A Learning Journey’s Four Inflection Points, And The Supportive Companions Essential For An Effecive Learning Journey
Every effective learning journey has at least four transition points.
These transitional points are distinct moments in time when a person who’s on a learning journey comes face to face with a crucial decision or a challenging obstacle.
For instance, early on there in every lrarning journey there always seems to be a “fish or cut bait moment” where there’s a decision to make about whetheror not to move ahead. Then, just as one’slearning journey get moving, there’s a “comprehension point” where the learner must come to terms with what’s waiting for them on the path ahead. Third, there are “challenges and crises” to face, moments when a learner must accept the fact that they will need to risk meaningful things to finish their journeys. Finally, near the end, there’s always a “moment of truth” when what it’s going to take to actually finish the learning process becomes painfully clear, and the decision whether to take the final steps, risking a meaningful failure, emerges.

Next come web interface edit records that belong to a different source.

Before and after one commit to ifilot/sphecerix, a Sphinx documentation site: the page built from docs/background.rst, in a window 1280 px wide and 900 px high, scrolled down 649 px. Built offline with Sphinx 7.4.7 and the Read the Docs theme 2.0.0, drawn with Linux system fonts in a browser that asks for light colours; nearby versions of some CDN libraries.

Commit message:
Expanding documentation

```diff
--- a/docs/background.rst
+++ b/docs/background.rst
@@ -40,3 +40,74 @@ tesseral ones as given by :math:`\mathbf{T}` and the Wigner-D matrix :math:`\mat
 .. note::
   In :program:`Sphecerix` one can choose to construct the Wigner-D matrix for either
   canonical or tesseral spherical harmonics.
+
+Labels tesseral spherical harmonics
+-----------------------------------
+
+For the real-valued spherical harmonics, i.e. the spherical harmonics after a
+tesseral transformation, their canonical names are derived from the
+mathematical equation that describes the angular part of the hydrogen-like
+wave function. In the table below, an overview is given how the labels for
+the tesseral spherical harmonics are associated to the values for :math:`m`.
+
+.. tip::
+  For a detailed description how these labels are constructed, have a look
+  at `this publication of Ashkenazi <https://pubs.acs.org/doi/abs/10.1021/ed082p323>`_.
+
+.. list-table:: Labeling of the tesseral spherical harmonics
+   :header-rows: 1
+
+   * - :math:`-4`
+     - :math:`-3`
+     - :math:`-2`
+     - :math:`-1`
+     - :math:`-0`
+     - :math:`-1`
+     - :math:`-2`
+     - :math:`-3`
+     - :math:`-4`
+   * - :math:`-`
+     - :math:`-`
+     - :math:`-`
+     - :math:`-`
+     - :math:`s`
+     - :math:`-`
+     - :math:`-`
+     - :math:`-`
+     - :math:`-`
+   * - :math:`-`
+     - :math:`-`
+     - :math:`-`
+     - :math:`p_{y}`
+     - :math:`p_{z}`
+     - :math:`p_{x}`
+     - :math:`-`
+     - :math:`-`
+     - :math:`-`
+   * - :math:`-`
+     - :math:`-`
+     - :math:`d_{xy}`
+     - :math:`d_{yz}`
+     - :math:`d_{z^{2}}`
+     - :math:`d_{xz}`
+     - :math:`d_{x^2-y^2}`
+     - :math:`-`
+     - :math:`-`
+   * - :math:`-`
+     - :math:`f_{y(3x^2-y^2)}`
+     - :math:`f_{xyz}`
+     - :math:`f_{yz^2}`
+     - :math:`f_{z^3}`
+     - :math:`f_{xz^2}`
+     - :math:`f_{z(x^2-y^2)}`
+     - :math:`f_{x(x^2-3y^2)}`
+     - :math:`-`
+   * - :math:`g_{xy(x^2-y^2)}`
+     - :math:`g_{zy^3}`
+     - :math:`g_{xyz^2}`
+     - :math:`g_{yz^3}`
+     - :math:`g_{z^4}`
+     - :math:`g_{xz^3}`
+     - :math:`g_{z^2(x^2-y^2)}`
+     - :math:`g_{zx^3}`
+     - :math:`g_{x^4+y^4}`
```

Alongside these four discoveries, we there’s also a need for a distinct type of “supportive presence” at each one of these four way stations. As a transformational thought partner, I’ve come to realize that each of us, regardless of whether we’re an expeienced and self-directed learner or a novice who’s on their first learning adventure, we all need to have asomeone with us on our learning journey’s who can help us respond to the issues that emerge at each one of the four transition points names above.
For instance, the “fish or cut bait moment” mentioned above is the transition point that always shows up well before a client ever starts their transformational journey. For every learner, this way station appears in anticipation of their journey; it’s that moment in time when the prospective learner realizes they really will have to change big time, and they will need to do it soon. For this transition point, I’ve learned that the presence we, as thought partners, need to offer our learning partners is that of companion.
In particular, novice learners, at the entry point to their personal transformational journeys, need a companion alongside them who’s able to listen with a deep receptiveness to the soundings of their unspoken worries and their vague whispers of hope. This companion needs to be the kind of person who can listen without comment, and then ask, “Is this what you’re trying to say?” They need to be a companion who can offer the steady companionship a novice pilgrim needs as they’re walking up to the beginning of their transformational journey.
The second “presence” transformational coaches need to know how to offer is that of thought partner. A thought partner is someone who is present as first steps are taken. They’re a person who possesses experience, knowledge, perspective, and most importantly, a way of thinking that’s challengeable and, when shared, provokes deep introspection. For first;earning journeys, this identity is found in someone who talks in concrete, practical ways about the steps, back alleys, and way stations found on all transformational journeys. It helps, of course, if at this second transition point, the thought partner has lived the transformational experiences they’re describing.
It’s OK if they haven’t. What matters most is that they’re able, without arrogance, to use all the knowledge and experience they have to frame for their partner, as a possibility to consider, a map of what their first steps out onto their bridge might ought to look like. It’s at the beginning of every transformation, where a pilgrim is taking their first few experimental steps, where having a thought partner present with some sort of guide book to share is way better, and more encouraging, than having no map at all.
In the middle of every transformational journey, the third presence we need is that of witness. At this way station, we need to be able to offer our learning partners the eyes of someone who’s there as their cheerleader, someone who’s present and prepared to recognize and applaud their partner’s accomplishments and their efforts, as well as their lapses of judgment and loss of nerve. In the middle of every transformational journey, the presence a witness needs to bring to bear is the ability to recognize their learning partner’s displays of doubt, courage, despair, and determination, and, in the face of whatever’s there, offer nothing but encouragement.
At this third way station, a witness needs to notice, describe, and offer words of encouragement in response to the all the crises that are plaguing our companion. Here, in the middle of their journey, we need to have an identity that can appreciate both our partner’s courage and their doubts in ways that illuminate for them the idea that both these qualities are strengths they need for the steps yet to be taken.
Robert Kegan’s research suggests that very few people ever reach the fourth way station, the one at the end of every transformational journey. So, it’s hard for us to offer one specific term that fully describes the identity that’s needed at this last station.
In 1914, Rainer Maria Rilke wrote a poem that, for me, seems like it comes close to describing the presence a learning partner needs at the end of their transformational journey. Rumi describes this presence like this:
“…there is a boundary to looking, for the world that is looked at so deeply only wants to flourish in love. Here the work of the eyes is done; now go and do heart-work on all the images imprisoned within you.”
For me, the word that best fits this type of identity is Shepherd.
Start to finish then, it seems like there are at least four distinct Learning Partner presences needed at four distinct way stations across a transformational journey; Companion, Thought Partner, Witness, and Shepherd. Our experience supports these hypotheses. Does yours?